Each record should be given again exactly as it appears, with no image included.

Detected change data
* * * * * * * * *

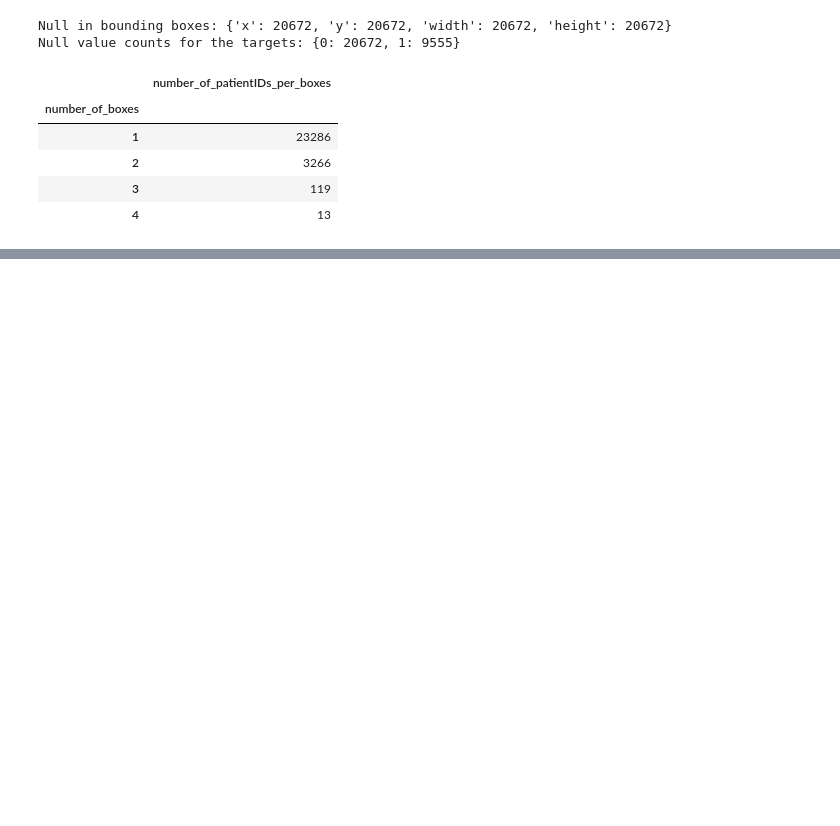
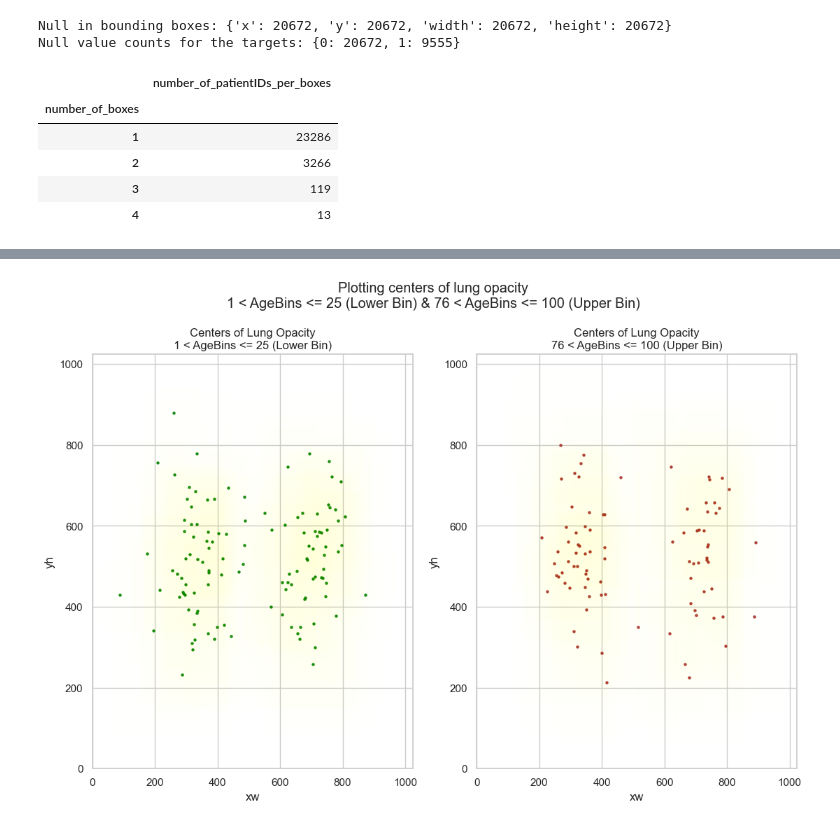
Before and after one commit to AIML-July-23-A-Capstone-G1-Team/Capstone-Project, a Jupyter notebook: Capstone.ipynb, the cells around one changed output, grey strips where cells are left out. Cells and saved outputs as stored; diff of their text form; code cells hidden in the pictures; blank space fills up the shorter version.

```diff
--- a/Capstone.ipynb
+++ b/Capstone.ipynb
@@ -542,0 +546,35 @@ Shape of the train_class dataframe after merge: (30227, 9)
+# %%
+def bboxes_scatter(df1, df2, text1, text2):
+    fig, (ax1, ax2) = plt.subplots(1, 2, figsize=(13, 8))
+    fig.subplots_adjust(top=0.85)
+    fig.suptitle('Plotting centers of lung opacity\n{} & {}'.format(text1, text2))
+
+    df1.plot.scatter(x='xw', y='yh', ax=ax1, alpha=0.8, marker='.', xlim=(0, 1024), ylim=(0, 1024), color='green')
+    ax1.set_title('Centers of Lung Opacity\n{}'.format(text1))
+    for i, row in df1.iterrows():
+        ax1.add_patch(Rectangle(xy=(row['x'], row['y']), width=row['width'], height=row['height'], alpha=3.5e-3, color='yellow'))
+
+    df2.plot.scatter(x='xw', y='yh', ax=ax2, alpha=0.8, marker='.', color='brown', xlim=(0, 1024), ylim=(0, 1024))
+    ax2.set_title('Centers of Lung Opacity\n{}'.format(text2))
+    for i, row in df2.iterrows():
+        ax2.add_patch(Rectangle(xy=(row['x'], row['y']), width=row['width'], height=row['height'], alpha=3.5e-3, color='yellow'))
+
+    plt.show()
+# %%
+bboxes = train_class[train_class['Target'] == 1]
+bboxes['xw'] = bboxes['x'] + bboxes['width'] / 2
+bboxes['yh'] = bboxes['y'] + bboxes['height'] / 2
+
+# Check the size of the population before sampling
+lower_bin_population = bboxes[bboxes['AgeBins'] == '0-25'].shape[0]
+upper_bin_population = bboxes[bboxes['AgeBins'] == '76-100'].shape[0]
+
+# Sample the minimum of the available population or the desired sample size
+sample_size = 200
+
+df1 = bboxes[bboxes['AgeBins'] == '0-25'].sample(min(sample_size, lower_bin_population), replace=False)
+df2 = bboxes[bboxes['AgeBins'] == '76-100'].sample(min(sample_size, upper_bin_population), replace=False)
+
+bboxes_scatter(df1, df2, '1 < AgeBins <= 25 (Lower Bin)', '76 < AgeBins <= 100 (Upper Bin)')
+# %% [output]
+[figure, added]
```
Also changed, not shown: parts of 10 cells of this notebook.
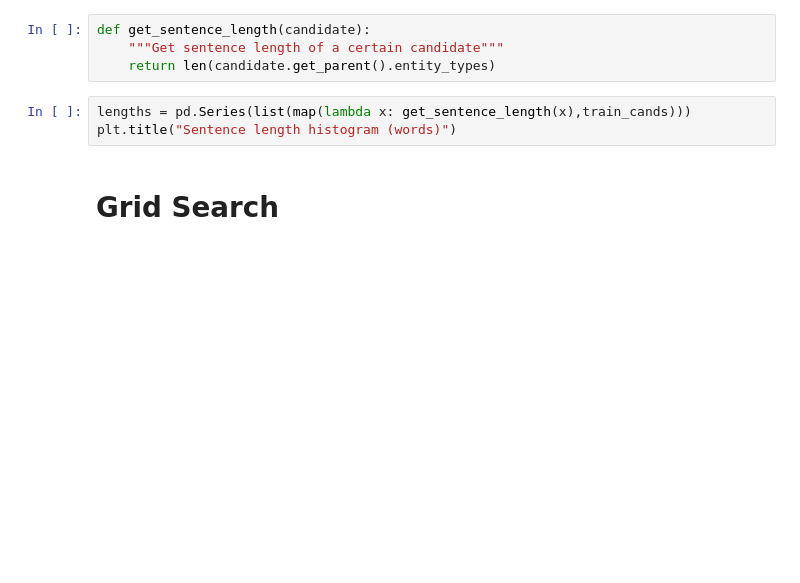
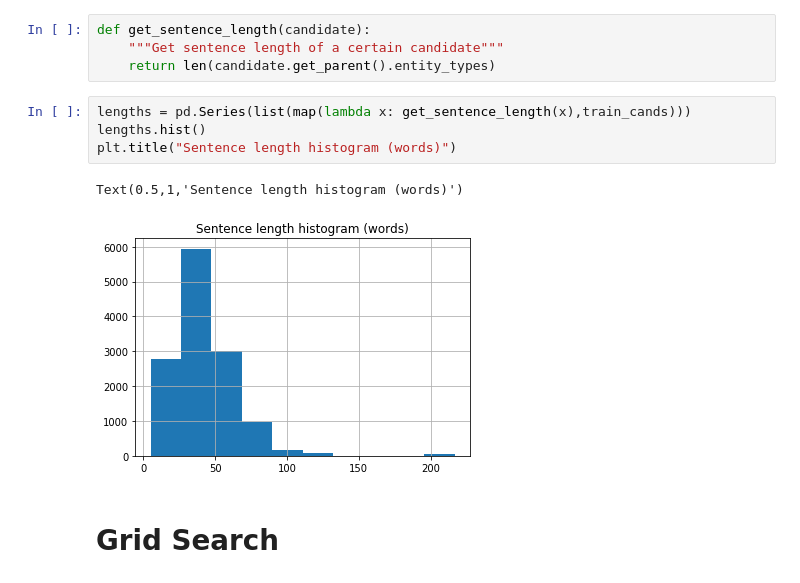
Before and after one commit to littlewine/snorkel-ml, a Jupyter notebook: my-code/baseline/snorkel baseline LSTM pred.ipynb, the cells around one changed output. Cells and saved outputs as stored; diff of their text form; blank space fills up the shorter version.

```diff
--- a/my-code/baseline/snorkel baseline LSTM pred.ipynb
+++ b/my-code/baseline/snorkel baseline LSTM pred.ipynb
@@ -145,7 +187,11 @@ def get_sentence_length(candidate):
     return len(candidate.get_parent().entity_types)
 # %%
 lengths = pd.Series(list(map(lambda x: get_sentence_length(x),train_cands)))
+lengths.hist()
 plt.title("Sentence length histogram (words)")
+# %% [output]
+Text(0.5,1,'Sentence length histogram (words)')
+[figure, added]
 # %% [markdown]
 # Grid Search
 # %%
```
Also changed, not shown: parts of 30 cells of this notebook, 16 other files.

* * * * * * * * *

● **COMPLETED TASK**
Before and after one commit to AIML-July-23-A-Capstone-G1-Team/Capstone-Project, a Jupyter notebook: Capstone.ipynb, the cells around one changed output, grey strips where cells are left out. Cells and saved outputs as stored; diff of their text form; code cells hidden in the pictures; blank space fills up the shorter version.

```diff
--- a/Capstone.ipynb
+++ b/Capstone.ipynb
@@ -542,0 +546,35 @@ Shape of the train_class dataframe after merge: (30227, 9)
+# %%
+def bboxes_scatter(df1, df2, text1, text2):
+    fig, (ax1, ax2) = plt.subplots(1, 2, figsize=(13, 8))
+    fig.subplots_adjust(top=0.85)
+    fig.suptitle('Plotting centers of lung opacity\n{} & {}'.format(text1, text2))
+
+    df1.plot.scatter(x='xw', y='yh', ax=ax1, alpha=0.8, marker='.', xlim=(0, 1024), ylim=(0, 1024), color='green')
+    ax1.set_title('Centers of Lung Opacity\n{}'.format(text1))
+    for i, row in df1.iterrows():
+        ax1.add_patch(Rectangle(xy=(row['x'], row['y']), width=row['width'], height=row['height'], alpha=3.5e-3, color='yellow'))
+
+    df2.plot.scatter(x='xw', y='yh', ax=ax2, alpha=0.8, marker='.', color='brown', xlim=(0, 1024), ylim=(0, 1024))
+    ax2.set_title('Centers of Lung Opacity\n{}'.format(text2))
+    for i, row in df2.iterrows():
+        ax2.add_patch(Rectangle(xy=(row['x'], row['y']), width=row['width'], height=row['height'], alpha=3.5e-3, color='yellow'))
+
+    plt.show()
+# %%
+bboxes = train_class[train_class['Target'] == 1]
+bboxes['xw'] = bboxes['x'] + bboxes['width'] / 2
+bboxes['yh'] = bboxes['y'] + bboxes['height'] / 2
+
+# Check the size of the population before sampling
+lower_bin_population = bboxes[bboxes['AgeBins'] == '0-25'].shape[0]
+upper_bin_population = bboxes[bboxes['AgeBins'] == '76-100'].shape[0]
+
+# Sample the minimum of the available population or the desired sample size
+sample_size = 200
+
+df1 = bboxes[bboxes['AgeBins'] == '0-25'].sample(min(sample_size, lower_bin_population), replace=False)
+df2 = bboxes[bboxes['AgeBins'] == '76-100'].sample(min(sample_size, upper_bin_population), replace=False)
+
+bboxes_scatter(df1, df2, '1 < AgeBins <= 25 (Lower Bin)', '76 < AgeBins <= 100 (Upper Bin)')
+# %% [output]
+[figure, added]
```
Also changed, not shown: parts of 10 cells of this notebook.
Before and after one commit to littlewine/snorkel-ml, a Jupyter notebook: my-code/baseline/snorkel baseline LSTM pred.ipynb, the cells around one changed output. Cells and saved outputs as stored; diff of their text form; blank space fills up the shorter version.

```diff
--- a/my-code/baseline/snorkel baseline LSTM pred.ipynb
+++ b/my-code/baseline/snorkel baseline LSTM pred.ipynb
@@ -145,7 +187,11 @@ def get_sentence_length(candidate):
     return len(candidate.get_parent().entity_types)
 # %%
 lengths = pd.Series(list(map(lambda x: get_sentence_length(x),train_cands)))
+lengths.hist()
 plt.title("Sentence length histogram (words)")
+# %% [output]
+Text(0.5,1,'Sentence length histogram (words)')
+[figure, added]
 # %% [markdown]
 # Grid Search
 # %%
```
Also changed, not shown: parts of 30 cells of this notebook, 16 other files.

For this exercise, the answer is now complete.